The Secret Sisters – Put the Needle Down
This was the year that three powerhouse female duos dazzled me: First Aid Kit, Lily and Madeleine, and my favorite — you two Secret Sisters. It was the involvement of T Bone Burnett that got my attention, but the record needs no celebrity endorsement. The whole thing’s a blast, sharp as a switchblade. But I’m particularly grateful for this surprising cover of PJ Harvey’s “The Pocket Knife.”
Sharon Jones and the Dap-Kings – Give the People What They Want
Thank you for “Retreat!” It’s so good to know that sounds like this are still going on in the world. I won’t be surprised if this shows up on an upcoming Quentin Tarantino soundtrack.
Sinead O’Connor – I’m Not Bossy, I’m the Boss
Even more impressive than Prince’s comeback records, Sinead O’Connor’s comeback album is exactly the kind of ferocious performance I’ve been hoping we’d hear from her again. There’s a lot going on in this record. Thanks so much for the irresistible refrain of “Take Me to Church” — which is, in my opinion, so far superior to the other 2014 song with that title — and the fires that you set during “Harbour.” Oh, how I’ve missed this side of you!
Sylvan Esso – Sylvan Esso
At first, I thought, “I like this for the same reasons that I like Feist.” The playful vocals, the clever lyrics, the irresistible dance beats. But then I became more and more enamored of the soundscapes you create here. Who knew that “Heads and Shoulders, Knees and Toes” would make a pop-music comeback?When it comes to fun, this record ruled 2014. Thanks especially for “Coffee” and “H.S.K.T.“
Thom Yorke – Tomorrow’s Modern Boxes
One voice says, “This is the kind of genius that Thom Yorke can compose in his sleep. I want something more.” Another voice says, “You want a Radiohead album. A new Radiohead album is in the works, and it’ll be here soon, so be patient, and be thankful that you get some bonus Thom Yorke anyway.” I am thankful. I’m especially grateful for “A Brain in a Bottle” and “Interference.”
Tom Petty and the Heartbreakers – Hypnotic Eye

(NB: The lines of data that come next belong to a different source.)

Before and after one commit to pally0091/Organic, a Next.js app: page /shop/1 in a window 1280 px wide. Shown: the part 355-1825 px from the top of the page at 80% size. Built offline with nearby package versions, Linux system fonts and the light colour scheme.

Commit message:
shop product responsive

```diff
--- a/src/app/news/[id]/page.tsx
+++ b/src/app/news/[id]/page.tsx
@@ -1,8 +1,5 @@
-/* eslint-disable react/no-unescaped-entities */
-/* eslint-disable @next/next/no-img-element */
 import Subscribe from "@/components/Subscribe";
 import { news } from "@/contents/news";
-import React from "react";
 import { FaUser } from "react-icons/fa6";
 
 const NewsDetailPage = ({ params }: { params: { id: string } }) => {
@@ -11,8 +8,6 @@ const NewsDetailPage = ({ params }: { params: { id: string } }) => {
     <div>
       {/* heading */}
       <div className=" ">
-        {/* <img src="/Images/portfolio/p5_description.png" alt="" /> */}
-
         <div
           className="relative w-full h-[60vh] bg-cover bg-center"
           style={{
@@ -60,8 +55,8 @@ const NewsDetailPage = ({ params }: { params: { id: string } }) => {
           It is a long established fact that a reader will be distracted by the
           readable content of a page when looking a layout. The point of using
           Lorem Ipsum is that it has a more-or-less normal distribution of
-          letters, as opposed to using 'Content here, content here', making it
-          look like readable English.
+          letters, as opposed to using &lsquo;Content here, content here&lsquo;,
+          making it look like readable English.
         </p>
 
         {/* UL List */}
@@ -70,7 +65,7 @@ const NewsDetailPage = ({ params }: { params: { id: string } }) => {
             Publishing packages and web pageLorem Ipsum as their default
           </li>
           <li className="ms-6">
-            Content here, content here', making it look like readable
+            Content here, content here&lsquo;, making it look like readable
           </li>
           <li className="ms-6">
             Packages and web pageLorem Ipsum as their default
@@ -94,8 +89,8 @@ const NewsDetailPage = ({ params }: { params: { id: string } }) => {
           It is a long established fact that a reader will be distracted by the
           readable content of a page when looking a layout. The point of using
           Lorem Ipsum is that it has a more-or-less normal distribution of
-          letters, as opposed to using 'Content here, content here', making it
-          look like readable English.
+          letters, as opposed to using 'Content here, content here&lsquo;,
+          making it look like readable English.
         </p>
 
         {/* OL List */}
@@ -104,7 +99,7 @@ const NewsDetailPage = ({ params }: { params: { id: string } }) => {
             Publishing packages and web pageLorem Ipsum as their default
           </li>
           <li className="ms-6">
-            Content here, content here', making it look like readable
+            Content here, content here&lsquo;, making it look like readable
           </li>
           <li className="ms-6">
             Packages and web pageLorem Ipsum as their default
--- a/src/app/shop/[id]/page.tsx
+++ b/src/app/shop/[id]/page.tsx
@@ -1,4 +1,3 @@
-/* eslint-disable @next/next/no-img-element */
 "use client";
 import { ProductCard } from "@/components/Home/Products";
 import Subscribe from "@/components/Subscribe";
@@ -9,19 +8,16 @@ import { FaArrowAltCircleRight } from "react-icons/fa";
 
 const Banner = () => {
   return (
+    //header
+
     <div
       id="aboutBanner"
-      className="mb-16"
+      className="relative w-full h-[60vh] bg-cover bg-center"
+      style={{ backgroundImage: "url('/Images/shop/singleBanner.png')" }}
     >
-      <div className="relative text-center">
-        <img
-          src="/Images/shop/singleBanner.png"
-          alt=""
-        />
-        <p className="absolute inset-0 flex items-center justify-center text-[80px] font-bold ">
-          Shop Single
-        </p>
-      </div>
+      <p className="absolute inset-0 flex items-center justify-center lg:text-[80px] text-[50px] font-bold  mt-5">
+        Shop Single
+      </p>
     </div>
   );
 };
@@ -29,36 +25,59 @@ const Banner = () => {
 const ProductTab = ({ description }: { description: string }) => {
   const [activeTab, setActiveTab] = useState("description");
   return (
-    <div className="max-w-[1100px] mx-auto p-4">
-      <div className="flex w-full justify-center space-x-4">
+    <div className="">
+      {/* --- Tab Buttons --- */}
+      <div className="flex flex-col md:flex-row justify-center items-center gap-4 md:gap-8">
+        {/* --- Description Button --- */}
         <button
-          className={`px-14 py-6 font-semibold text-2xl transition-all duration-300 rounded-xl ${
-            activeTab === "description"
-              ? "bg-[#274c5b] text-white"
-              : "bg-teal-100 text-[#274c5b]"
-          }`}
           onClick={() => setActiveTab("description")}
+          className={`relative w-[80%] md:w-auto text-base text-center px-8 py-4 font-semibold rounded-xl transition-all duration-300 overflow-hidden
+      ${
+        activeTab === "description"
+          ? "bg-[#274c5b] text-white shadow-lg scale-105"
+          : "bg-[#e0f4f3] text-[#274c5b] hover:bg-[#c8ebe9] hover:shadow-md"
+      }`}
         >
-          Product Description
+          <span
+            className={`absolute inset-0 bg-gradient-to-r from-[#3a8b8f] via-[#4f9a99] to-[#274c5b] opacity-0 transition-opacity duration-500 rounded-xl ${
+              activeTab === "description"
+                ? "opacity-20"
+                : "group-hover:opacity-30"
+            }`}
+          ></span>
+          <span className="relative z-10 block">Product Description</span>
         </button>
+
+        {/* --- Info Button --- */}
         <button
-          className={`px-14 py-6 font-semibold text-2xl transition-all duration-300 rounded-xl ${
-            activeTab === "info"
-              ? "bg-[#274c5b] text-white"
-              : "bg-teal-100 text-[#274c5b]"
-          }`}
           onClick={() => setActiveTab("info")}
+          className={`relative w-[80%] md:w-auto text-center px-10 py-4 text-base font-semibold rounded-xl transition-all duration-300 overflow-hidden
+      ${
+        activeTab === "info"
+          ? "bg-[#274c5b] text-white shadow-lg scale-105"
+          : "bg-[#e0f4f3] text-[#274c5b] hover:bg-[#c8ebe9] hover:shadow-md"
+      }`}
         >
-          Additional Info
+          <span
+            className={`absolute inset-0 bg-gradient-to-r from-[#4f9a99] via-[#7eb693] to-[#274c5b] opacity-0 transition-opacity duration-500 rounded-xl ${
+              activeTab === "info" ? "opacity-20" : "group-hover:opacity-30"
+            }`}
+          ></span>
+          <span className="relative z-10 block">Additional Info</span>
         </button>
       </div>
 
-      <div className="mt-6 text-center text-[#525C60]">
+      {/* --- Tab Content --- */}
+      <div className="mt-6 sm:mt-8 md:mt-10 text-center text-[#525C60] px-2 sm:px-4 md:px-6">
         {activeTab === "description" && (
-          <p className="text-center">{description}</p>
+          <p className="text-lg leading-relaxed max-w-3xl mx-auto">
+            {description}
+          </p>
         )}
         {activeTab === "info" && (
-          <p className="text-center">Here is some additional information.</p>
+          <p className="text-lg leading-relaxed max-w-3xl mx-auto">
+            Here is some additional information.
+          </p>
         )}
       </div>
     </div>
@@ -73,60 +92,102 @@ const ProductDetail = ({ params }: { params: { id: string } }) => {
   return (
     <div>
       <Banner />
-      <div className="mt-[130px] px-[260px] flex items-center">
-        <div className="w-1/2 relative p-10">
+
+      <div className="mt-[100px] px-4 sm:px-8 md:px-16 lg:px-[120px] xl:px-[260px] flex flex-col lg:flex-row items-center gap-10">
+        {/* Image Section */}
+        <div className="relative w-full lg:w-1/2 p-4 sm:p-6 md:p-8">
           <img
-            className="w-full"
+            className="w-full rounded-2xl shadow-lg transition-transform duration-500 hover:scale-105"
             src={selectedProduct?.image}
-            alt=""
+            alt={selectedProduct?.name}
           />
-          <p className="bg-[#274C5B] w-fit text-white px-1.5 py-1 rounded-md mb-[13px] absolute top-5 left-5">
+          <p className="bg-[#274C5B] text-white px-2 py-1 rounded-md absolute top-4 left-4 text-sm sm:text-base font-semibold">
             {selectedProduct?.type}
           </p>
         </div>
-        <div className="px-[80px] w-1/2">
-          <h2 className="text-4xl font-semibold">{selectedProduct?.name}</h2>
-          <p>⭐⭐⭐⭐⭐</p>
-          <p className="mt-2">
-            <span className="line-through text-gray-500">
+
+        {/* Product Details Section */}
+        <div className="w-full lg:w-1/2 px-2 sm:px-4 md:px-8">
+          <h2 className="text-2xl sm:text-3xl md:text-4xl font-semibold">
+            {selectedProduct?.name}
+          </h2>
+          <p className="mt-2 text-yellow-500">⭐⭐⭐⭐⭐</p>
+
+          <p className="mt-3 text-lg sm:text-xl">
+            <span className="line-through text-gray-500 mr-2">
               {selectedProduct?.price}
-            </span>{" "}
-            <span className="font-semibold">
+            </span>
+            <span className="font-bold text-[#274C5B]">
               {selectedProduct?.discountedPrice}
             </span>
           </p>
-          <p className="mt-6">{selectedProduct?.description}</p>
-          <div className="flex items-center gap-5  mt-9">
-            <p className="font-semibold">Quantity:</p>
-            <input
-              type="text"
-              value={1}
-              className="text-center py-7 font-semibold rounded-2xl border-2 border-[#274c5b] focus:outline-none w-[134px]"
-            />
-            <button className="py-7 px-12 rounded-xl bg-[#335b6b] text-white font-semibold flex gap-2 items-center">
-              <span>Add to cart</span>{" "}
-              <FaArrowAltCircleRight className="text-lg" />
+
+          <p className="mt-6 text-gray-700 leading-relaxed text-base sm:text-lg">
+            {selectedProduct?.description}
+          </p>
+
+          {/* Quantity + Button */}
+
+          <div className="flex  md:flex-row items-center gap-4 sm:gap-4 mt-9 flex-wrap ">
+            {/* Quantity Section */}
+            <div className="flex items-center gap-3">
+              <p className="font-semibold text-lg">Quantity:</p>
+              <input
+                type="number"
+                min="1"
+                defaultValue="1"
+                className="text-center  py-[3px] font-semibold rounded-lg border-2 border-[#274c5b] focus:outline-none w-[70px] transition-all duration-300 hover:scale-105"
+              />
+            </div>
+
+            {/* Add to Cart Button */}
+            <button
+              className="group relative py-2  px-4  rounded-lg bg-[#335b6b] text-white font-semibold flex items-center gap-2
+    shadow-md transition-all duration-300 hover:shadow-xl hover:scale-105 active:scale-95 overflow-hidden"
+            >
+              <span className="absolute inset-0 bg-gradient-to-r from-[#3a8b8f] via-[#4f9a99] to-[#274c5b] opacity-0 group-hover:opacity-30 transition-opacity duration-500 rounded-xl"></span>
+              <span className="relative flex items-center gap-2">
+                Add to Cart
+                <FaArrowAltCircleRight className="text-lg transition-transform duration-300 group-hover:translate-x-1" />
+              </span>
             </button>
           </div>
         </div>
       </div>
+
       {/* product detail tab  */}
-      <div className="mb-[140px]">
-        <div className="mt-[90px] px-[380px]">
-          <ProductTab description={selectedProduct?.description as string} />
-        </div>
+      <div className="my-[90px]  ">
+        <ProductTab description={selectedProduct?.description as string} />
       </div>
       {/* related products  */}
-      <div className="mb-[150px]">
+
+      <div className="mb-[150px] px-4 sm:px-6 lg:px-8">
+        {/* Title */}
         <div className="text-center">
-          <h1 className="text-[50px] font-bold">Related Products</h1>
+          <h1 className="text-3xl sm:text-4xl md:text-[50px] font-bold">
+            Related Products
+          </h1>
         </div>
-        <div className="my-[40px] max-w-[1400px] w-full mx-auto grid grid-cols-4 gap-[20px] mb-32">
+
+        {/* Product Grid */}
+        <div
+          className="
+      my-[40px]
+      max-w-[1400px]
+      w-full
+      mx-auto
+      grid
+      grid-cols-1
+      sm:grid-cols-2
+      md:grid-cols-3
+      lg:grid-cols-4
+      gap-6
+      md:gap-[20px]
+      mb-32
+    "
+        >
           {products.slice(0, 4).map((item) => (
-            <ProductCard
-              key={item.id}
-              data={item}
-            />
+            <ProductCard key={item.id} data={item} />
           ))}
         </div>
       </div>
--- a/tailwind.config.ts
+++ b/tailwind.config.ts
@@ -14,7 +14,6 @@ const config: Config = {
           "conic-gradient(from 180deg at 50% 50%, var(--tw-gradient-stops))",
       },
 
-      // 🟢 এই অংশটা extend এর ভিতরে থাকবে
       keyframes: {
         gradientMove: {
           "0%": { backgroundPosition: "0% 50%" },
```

I’m not surprised to see you and the Heartbreakers delivering another comeback record, Tom. You’ve never seemed like the retiring type. (And I’m still hoping you’ll orchestrate another Wilburys record.) But I am surprised that Hypnotic Eye it’s such a strong rock-and-roll record, one that resists the pull back toward your late-80s/early-90s pop reinvention and instead digs into grungy, Mudcrutch-y guitars. Thanks for “Fault Lines” and “All You Can Carry.”
Wovenhand – Refractory Obdurate
David Eugene Edwards, it’s been a long time since Sixteen Horsepower, and I suspect you’re tired of hearing your fans wish for a return to those early sounds. You’re on an ambitious journey through so many different blends of your own fierce, prophetic style with rhythms and instrumentation from around the world, and I don’t want to stop you. I think this is one of your strongest records, and I’m particularly grateful for “King David.” But — and I know you may not like to hear it, so I’m sorry — now that you’ve unleashed your loudest album yet, I do hope you’ll scale things back again soon so that we can appreciate your vocals and your lyrics like we did in those early records. Your voice and your verse, they’re all the power you need.